Reviewing The Hunger Games series is a bit like spitting into the rain.
There’s already a billion opinions on it (most of them positive.)
I feel like I should at least note something about the series now that I’ve completed the books. At least so I can keep it in my Swiss cheese brain for a little while longer.
Violence is beautiful, poetic and often necessary when it comes to war. Casualties are not easy to take, nor should they be. Collins’ series has a lot of them. People you don’t expect to die, but then again, you never really expect to see that golden thread snapped in a novel, do you? If this were the Harry Potter series, I’d be bawling through the third novel. However, because I haven’t built a decade long relationship with these characters that has spanned fanfiction, fanart, a little bit of online RPGing (don’t you judge me) and a giving the first copy of the last novel out in our local Chapters, I didn’t. I felt misty, for sure, but I didn’t cry.
And it’d been an emotional day for sure: I read the last third of MOCKINGJAY in the OR waiting room while my father had surgery.
What can I say about these novels? There’s a lot of internal conflict in the character of Katniss Everdeen. She’s a reluctant revolutionary, and yes, there are parts of the book that surprised me. The ending was alright. I wasn’t sure how the love triangle would work out in the end and Collins left me sated if not satisfied. Sated in that I didn’t really want to know more and what she divulged in the epilogue was just enough information. The only drawback to the Potter series (I’m sorry for continuing to compare but I must!) was the epilogue; it felt strange to know so much. Even in the film it looked weird to see Harry, Hermione, Ron and Draco twenty-plus years later with thinning hair, blazers and children.

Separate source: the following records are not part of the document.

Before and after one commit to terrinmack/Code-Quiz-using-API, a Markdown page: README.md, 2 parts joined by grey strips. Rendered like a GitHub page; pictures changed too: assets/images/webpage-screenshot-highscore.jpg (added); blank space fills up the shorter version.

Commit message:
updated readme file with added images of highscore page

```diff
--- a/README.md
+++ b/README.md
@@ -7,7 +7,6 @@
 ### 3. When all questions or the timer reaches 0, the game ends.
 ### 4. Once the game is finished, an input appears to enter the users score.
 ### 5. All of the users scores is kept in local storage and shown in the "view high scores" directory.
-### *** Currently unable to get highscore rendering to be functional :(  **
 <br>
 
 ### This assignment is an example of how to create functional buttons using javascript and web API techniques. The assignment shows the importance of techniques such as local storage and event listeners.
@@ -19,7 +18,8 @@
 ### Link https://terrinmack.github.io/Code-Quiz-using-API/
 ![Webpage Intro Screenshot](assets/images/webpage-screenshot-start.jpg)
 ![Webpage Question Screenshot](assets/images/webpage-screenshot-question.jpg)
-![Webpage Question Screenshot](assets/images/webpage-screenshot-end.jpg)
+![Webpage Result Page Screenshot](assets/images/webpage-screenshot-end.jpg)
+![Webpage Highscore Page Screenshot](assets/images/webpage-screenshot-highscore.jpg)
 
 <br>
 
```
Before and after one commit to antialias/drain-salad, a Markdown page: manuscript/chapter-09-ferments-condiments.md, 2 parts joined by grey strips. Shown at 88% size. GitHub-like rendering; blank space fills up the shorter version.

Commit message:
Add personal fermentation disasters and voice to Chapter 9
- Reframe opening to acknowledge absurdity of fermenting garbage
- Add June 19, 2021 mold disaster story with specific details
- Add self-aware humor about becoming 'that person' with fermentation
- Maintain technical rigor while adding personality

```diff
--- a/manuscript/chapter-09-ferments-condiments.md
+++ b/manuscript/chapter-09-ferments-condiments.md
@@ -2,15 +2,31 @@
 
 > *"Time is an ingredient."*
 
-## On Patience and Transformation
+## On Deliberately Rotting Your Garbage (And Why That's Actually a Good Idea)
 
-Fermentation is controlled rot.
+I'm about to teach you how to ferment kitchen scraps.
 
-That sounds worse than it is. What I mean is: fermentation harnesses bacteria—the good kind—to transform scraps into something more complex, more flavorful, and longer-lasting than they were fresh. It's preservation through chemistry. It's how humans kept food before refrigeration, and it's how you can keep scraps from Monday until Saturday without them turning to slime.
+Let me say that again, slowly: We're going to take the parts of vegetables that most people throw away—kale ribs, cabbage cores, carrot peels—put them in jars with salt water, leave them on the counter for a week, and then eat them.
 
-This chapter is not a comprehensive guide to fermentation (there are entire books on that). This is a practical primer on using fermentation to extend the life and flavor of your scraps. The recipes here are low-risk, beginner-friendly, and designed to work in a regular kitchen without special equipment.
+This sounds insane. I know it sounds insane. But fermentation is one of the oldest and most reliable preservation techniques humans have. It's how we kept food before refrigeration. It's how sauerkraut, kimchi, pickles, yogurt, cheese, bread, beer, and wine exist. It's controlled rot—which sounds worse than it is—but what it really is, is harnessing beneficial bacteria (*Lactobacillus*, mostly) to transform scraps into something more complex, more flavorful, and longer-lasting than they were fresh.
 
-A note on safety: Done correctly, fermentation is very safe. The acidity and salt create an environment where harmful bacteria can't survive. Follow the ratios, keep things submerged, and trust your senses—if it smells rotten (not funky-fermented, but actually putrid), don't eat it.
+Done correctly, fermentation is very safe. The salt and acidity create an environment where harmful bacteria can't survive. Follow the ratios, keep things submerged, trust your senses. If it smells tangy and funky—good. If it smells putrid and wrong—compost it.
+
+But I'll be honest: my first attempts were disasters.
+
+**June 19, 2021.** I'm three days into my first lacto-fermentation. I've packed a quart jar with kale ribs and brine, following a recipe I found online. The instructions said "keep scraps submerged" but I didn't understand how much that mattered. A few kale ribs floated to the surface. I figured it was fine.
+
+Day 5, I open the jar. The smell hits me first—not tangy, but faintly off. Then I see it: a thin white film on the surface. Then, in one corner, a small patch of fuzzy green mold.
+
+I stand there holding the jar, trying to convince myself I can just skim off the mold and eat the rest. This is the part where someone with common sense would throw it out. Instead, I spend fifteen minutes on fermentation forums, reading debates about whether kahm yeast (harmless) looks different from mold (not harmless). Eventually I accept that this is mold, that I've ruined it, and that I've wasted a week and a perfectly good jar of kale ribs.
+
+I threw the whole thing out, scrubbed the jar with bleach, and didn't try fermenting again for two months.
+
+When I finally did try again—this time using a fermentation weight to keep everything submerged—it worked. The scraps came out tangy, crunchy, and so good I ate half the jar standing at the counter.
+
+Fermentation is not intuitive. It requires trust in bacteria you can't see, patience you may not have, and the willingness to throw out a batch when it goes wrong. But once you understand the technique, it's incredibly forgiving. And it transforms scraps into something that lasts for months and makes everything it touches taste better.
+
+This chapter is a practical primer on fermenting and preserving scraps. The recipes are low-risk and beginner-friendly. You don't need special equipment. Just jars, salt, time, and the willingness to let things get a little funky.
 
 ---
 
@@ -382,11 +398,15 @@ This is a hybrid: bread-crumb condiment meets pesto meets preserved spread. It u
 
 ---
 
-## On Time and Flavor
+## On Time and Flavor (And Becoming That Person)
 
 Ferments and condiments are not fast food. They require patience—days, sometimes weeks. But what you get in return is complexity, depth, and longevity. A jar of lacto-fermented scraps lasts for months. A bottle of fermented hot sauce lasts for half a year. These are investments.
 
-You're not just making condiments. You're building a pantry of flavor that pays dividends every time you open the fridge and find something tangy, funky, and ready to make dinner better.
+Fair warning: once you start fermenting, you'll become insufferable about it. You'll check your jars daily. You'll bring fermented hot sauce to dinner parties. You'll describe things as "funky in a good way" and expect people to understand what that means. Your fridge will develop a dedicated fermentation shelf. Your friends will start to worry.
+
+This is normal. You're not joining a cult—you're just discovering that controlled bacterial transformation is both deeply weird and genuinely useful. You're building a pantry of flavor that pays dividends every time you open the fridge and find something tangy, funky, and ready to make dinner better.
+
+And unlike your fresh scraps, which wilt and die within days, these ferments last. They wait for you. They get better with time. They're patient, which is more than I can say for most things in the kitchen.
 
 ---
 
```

Collins just gives us a glimpse, and a really beautiful and poignant one at that, into the future that gives the reader a sense of peace at the end of all of the chaos.
It’s a good series. You should already know that, though. Would I give it to my own twelve year old daughter to read? (My twelve year old niece lent the series to my mother, who I’m visiting this week.) Er, there’s a lot of violence in it. There’s no sex in it, quite a bit of romanticism, but mostly it’s just bloody and violent. I don’t know. My niece is a voracious reader, just like I (and her mother) have been all of our lives. I suppose if my child should grow to be a reader too (and I hope she or he will!) then I can’t deny them a book, but I’ll warn them that it’s a gory one.
Series rating: 3/5